Professor Corrah told me a little about his life in medicine – about how he finished training for the membership of the Royal College of Physicians in Edinburgh and started working in North Wales in Bangor. He recalls how we was watching his favourite football team, Spurs, when he recieved a call from Sir Brian Greenwood, the current Editor in Chief of RSTMH scientific journal Transactions. Brian invited him to a meeting at 20 Park Crescent (MRC UNIT Head Office, London), which started a series of conversations and a process which led to him moving back to The Gambia and taking up a role at the MRC Unit there.
He worked in the roles of clinician then Director of Clinical Services and rose to the position of Unit Director. While he was working in these roles spanning over 30 years, he saw and helped influence many changes in the Gambia, such as the establishment of the Medical School, arranging for a programme through which Gambian school leavers were sent to the UK to obtain BScs. He was extremely proud that 80% of the students sent to the UK obtained upper class degrees and went on to undertake MScs or PHDs.
He talked about his ambitions asFounder and Director of the Africa Research Excellence Fund which provides training on how to write grant applications, fellowships at leading institutions in Europe and Africa for up to 9 months and leadership training for emerging African researchers. So far more than 200 researchers from 29 African countries have benefitted from the work of the charity and many increasingly raised their own funding. These graduates will hopefully go on to define Africa's research agenda and priorities.
This last area of discussion resonated well with RSTMH – our small grants programme aims to provide those early in their careers with a first grant of up £5,000 to research an initial idea or thought. As we approach the last month for submissions for our 2020 programme, we hope to see an increased number of applications coming in from The Gambia and other countries across Africa.
During our short time together, we talked about ways in which we could improve links between the society and organisations like the Fund, given our shared goals of helping those early in their careers with their progression.

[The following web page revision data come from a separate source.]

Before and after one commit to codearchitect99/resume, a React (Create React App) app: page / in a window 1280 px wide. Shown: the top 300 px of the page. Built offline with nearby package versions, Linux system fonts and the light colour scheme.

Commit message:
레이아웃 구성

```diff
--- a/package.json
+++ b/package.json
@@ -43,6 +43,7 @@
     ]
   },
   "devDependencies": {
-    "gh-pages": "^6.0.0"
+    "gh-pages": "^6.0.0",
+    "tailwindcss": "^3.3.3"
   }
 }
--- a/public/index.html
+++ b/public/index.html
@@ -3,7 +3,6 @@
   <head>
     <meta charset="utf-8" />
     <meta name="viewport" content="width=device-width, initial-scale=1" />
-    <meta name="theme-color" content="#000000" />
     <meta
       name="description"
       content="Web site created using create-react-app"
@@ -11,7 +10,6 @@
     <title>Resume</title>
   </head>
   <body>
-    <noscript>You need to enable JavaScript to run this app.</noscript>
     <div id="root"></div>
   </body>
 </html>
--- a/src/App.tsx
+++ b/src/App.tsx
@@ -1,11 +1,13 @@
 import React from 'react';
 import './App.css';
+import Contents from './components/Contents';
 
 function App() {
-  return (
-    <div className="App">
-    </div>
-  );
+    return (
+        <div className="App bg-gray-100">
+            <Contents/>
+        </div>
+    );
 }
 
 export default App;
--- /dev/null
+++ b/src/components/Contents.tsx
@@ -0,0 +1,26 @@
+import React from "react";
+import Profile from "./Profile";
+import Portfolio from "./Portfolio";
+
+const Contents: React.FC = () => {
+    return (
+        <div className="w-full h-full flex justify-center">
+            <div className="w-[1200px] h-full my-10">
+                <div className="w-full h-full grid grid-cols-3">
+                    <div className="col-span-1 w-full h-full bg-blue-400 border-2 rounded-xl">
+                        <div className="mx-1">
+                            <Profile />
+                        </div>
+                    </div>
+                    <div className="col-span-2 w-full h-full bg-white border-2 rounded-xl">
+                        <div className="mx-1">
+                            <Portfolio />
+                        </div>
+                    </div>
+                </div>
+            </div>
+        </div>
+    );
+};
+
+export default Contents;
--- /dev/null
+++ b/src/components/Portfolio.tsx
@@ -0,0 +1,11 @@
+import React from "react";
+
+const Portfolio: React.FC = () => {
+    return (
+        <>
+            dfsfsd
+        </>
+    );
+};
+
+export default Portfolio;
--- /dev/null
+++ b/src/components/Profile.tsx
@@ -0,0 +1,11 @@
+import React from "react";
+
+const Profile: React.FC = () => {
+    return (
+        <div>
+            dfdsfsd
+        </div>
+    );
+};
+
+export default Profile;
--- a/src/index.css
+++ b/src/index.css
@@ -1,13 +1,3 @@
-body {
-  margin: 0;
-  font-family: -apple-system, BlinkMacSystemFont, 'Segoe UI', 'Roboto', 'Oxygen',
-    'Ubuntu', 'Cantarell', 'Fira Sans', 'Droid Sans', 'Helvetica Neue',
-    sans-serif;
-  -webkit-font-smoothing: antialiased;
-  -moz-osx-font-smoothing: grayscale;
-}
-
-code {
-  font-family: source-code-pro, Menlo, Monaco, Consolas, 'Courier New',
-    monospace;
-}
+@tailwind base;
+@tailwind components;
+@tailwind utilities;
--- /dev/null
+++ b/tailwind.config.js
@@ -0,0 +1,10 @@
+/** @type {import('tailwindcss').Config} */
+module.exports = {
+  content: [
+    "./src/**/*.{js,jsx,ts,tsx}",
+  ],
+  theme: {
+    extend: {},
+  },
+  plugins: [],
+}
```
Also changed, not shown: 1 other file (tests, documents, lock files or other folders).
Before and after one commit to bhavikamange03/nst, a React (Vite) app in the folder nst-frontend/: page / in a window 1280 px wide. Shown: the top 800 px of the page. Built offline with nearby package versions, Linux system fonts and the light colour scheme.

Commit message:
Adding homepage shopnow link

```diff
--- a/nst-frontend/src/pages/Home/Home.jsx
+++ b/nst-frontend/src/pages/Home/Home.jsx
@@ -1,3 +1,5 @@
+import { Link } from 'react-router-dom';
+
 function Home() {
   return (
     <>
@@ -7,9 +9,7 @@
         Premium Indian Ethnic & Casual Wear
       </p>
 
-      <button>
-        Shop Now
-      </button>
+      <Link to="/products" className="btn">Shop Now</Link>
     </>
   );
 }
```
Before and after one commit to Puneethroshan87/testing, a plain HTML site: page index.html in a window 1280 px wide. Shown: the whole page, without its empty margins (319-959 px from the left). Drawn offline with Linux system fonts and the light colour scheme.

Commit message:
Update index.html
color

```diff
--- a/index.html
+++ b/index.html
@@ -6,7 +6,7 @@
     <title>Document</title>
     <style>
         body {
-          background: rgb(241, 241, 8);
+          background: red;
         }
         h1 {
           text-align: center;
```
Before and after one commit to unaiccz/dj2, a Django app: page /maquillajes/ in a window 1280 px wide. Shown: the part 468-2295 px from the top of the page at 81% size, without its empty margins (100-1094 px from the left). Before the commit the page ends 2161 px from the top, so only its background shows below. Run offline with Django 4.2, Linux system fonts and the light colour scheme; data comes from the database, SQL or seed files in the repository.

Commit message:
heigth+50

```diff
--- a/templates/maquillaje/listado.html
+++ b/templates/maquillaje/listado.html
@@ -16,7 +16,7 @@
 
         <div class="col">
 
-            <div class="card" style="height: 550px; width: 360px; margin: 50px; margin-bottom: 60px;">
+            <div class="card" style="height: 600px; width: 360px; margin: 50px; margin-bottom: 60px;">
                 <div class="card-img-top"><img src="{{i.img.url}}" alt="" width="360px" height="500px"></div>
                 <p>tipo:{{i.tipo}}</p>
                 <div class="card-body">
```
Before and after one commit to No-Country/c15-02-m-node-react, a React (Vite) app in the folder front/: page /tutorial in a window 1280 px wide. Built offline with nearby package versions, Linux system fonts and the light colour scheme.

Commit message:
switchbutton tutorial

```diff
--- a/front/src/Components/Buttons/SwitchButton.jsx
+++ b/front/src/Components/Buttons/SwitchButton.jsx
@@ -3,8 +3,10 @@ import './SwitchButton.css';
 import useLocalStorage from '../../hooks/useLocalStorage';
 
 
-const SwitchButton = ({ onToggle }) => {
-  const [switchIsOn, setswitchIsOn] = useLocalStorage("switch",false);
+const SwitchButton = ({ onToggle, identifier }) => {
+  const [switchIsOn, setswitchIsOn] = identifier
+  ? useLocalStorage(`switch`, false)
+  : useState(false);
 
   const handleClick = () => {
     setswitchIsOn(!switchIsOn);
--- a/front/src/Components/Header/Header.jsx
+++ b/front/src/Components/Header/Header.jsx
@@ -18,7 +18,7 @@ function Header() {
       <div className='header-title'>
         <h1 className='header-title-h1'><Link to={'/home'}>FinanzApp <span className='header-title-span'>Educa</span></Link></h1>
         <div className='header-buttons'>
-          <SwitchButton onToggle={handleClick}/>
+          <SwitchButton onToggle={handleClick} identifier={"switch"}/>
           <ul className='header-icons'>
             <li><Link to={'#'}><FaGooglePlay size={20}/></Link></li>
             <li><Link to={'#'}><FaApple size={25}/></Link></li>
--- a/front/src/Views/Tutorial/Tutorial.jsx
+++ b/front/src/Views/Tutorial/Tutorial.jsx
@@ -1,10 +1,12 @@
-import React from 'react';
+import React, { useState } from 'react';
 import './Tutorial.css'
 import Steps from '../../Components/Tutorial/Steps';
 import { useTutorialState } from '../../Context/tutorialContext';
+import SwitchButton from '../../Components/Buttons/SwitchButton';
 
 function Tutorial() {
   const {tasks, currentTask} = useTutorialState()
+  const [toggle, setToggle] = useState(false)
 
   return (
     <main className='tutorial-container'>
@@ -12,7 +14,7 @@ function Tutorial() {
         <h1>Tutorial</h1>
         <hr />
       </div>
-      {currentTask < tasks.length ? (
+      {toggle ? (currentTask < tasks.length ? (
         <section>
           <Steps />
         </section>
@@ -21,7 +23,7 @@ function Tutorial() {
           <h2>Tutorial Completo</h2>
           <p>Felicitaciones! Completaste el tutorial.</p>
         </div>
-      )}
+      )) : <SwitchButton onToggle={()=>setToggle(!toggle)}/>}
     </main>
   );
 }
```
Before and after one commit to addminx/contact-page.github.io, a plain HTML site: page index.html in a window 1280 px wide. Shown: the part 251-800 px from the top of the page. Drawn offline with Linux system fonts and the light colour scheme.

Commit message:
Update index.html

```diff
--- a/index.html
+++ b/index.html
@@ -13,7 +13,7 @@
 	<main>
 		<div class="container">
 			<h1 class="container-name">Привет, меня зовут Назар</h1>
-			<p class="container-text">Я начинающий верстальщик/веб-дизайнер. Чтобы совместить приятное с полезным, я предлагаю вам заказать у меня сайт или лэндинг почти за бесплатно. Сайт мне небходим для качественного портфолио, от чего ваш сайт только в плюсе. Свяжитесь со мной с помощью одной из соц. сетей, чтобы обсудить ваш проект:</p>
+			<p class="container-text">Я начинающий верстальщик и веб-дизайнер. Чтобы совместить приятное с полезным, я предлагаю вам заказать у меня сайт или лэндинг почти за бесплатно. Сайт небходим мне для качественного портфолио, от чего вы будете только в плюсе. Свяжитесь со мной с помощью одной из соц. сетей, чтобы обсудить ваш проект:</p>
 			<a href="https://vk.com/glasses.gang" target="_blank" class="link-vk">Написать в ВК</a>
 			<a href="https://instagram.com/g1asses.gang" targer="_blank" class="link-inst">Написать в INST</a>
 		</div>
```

I look forward to pursuing these ideas over the next few months.
It is always wonderful to meet our members and Fellows, especially those who we haven’t seen for a few years at our events or other activities, and those who live and work outside of the UK. If you would like to pop into our offices and meet the team for a catch up, please email me.